Tuesday, September 5, 2006

The Accidental Expert

So about a month ago I got sucked into this project. They needed help and the only way we were going to come close to the deadline was if I jumped in and helped get the actual implementation working. My role up that point was simply advisory -- assist in design and architecture. The reality is that I never claimed to be the subject matter expert, and I saw my role as rather temporary, to lend a hand to a project in jeopardy.

Well the project is pretty much on track now (after three 65+ hour weeks), and they are in bug fix mode. The project is in test, and the original developers have a list of outstanding issues to fix, but they are essentially edge cases and there is little left of significant risk.

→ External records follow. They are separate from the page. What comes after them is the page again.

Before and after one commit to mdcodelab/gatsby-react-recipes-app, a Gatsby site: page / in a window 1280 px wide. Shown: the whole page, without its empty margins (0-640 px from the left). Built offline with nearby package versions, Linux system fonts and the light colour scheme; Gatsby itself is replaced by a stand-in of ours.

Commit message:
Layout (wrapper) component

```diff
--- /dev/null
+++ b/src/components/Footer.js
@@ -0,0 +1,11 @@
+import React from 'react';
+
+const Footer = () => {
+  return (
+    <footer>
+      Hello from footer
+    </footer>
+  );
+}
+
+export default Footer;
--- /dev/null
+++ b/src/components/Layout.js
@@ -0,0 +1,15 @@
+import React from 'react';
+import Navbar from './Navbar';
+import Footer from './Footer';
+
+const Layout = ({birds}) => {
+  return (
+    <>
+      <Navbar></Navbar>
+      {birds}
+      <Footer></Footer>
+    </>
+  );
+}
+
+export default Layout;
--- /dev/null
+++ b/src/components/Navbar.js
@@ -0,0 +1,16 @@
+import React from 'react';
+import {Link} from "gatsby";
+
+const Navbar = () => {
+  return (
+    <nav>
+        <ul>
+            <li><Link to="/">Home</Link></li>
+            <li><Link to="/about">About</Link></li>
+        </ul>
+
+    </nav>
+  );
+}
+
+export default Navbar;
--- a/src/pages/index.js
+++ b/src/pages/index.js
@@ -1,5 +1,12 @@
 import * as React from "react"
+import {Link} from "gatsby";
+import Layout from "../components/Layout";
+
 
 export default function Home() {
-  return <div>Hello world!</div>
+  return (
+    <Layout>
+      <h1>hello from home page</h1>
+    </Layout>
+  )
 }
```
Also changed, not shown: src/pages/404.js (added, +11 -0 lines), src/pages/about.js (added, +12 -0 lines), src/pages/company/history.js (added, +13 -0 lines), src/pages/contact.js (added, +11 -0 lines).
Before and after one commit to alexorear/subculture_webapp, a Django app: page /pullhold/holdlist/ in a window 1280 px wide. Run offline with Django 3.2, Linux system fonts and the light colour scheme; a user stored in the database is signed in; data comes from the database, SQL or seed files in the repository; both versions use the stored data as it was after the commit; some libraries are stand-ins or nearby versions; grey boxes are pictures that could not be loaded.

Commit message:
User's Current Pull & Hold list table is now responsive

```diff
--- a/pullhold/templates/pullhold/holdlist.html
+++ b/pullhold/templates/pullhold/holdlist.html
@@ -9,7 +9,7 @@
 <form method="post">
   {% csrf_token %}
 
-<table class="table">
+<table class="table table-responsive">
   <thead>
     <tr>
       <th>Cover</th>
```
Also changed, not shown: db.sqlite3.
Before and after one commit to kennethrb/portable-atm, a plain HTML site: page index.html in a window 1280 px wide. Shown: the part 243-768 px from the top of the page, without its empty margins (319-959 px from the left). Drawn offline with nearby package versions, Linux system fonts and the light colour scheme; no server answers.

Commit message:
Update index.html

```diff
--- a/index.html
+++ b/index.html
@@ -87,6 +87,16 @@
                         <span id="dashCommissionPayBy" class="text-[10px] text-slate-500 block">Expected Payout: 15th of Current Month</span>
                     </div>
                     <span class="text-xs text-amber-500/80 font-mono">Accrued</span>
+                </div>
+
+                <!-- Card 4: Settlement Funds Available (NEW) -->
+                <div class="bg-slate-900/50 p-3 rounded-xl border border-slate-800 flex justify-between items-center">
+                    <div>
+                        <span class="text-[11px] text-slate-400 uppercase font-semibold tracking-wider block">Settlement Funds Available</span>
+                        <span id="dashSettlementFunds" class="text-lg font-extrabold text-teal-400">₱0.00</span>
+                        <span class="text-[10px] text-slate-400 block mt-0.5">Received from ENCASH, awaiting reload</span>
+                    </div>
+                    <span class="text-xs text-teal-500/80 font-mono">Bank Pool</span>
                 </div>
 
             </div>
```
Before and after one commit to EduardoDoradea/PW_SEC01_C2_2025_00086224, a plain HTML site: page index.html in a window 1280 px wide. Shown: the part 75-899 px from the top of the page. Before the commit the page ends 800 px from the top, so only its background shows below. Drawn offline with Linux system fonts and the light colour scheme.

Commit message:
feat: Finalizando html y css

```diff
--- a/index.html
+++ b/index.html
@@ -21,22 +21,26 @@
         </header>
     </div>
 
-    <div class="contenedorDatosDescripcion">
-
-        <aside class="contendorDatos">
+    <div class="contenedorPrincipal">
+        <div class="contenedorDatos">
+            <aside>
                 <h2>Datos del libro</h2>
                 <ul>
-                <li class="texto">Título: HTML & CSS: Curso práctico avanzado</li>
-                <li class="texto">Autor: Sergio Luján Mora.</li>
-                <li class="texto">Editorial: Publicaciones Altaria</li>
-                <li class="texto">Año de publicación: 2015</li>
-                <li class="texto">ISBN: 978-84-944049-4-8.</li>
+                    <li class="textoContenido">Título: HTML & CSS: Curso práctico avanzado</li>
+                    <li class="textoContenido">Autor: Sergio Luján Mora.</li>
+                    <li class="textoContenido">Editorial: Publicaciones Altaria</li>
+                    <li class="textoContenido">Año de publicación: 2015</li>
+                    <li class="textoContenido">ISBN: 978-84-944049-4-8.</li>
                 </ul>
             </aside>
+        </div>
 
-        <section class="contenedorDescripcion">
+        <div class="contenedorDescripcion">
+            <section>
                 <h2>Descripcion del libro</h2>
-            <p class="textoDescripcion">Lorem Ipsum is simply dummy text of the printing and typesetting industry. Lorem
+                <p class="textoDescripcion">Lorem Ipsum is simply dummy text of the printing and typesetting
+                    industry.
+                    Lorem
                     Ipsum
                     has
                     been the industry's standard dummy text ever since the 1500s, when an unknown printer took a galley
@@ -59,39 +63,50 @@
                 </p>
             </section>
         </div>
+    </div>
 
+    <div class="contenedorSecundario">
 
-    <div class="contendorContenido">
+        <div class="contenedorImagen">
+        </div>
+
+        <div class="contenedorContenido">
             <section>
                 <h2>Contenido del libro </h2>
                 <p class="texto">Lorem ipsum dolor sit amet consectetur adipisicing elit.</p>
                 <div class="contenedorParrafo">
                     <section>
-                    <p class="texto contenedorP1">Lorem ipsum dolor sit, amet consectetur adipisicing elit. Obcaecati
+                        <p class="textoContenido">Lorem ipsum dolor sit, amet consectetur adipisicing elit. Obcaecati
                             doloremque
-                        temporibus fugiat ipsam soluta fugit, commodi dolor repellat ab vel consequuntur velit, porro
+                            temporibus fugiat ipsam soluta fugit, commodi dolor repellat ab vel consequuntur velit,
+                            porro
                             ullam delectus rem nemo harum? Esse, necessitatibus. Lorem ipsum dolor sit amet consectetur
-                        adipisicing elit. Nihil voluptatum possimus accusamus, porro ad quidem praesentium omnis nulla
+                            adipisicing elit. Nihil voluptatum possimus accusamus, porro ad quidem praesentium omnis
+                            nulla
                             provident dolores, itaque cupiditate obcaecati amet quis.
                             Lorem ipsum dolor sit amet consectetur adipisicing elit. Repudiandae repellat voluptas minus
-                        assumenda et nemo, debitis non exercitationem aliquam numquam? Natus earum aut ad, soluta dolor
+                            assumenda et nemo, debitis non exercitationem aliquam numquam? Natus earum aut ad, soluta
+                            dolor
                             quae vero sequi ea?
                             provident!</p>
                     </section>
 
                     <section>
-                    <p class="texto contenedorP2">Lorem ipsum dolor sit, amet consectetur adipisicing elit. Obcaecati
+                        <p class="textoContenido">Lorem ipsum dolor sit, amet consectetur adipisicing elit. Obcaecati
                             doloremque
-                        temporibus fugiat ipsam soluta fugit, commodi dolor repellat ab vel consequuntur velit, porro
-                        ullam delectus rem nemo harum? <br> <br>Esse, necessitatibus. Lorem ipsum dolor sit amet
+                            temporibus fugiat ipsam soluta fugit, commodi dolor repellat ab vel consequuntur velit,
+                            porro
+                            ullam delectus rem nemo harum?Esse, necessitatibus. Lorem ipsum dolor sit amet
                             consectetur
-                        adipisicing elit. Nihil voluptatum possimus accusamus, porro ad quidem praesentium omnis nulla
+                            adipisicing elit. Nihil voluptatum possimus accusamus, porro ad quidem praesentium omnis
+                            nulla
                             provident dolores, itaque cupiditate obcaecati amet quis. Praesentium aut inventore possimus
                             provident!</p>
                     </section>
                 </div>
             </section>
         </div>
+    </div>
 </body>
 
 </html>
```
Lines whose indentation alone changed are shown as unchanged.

That said, I figured I would be moving on to something else now -- get back to the mainline development I was doing before I got pulled away.

I was informed today that this is going to be my project through the end of the year. Now that the core functionality is in place, I have been asked to start the second phase of feature development to make the product have everything necessary to sell to a wide audience. This means mapping out the new functionality and expanding the framework to do more that the bare minimum required to say the product works. It means extending the product from proof-of-concept to production.

My initial reaction was surprise. I really hadn't considered staying on this project for longer than would be necessary to get it to a stable point. While I have been driving the project for the last month, making design decisions and defining the development work items for the other developers, I had not really taken the time to learn about SQL Server. I spents days in front of MSDN and TechNet solving problems and answering questions about a product I never really took the time to understand.

Surely there must be someone more qualified than me to do this? I just came on to help out in a crunch.

Unfortunately the answer is 'no'. I inadvertently became the resident expert on all things SQL Server.

I'm not against the idea in principle. It is good business for me to embrace the project and see it through to General Availability. But if I'm going to make this my full time responsibility, then I guess I should learn something about SQL Server.

So I bought a book tonight.

The upside is that having read about 100 pages of the book tonight, I now have a MUCH better idea of what we have been trying to accomplish from a user standpoint. I can see the pitfalls the product is trying to address. And I can see potential things we can do to make the whole process better. Up to this point, I had been tunnel-visioned on getting the product stabilized, not giving much attention to the high level goals.

It could be interesting - I can make this thing kick ass.

In other news, I bought a couch on Saturday. It will be delivered this upcoming Saturday. And I took advantage of work closing early on Friday to get my New York driver's license.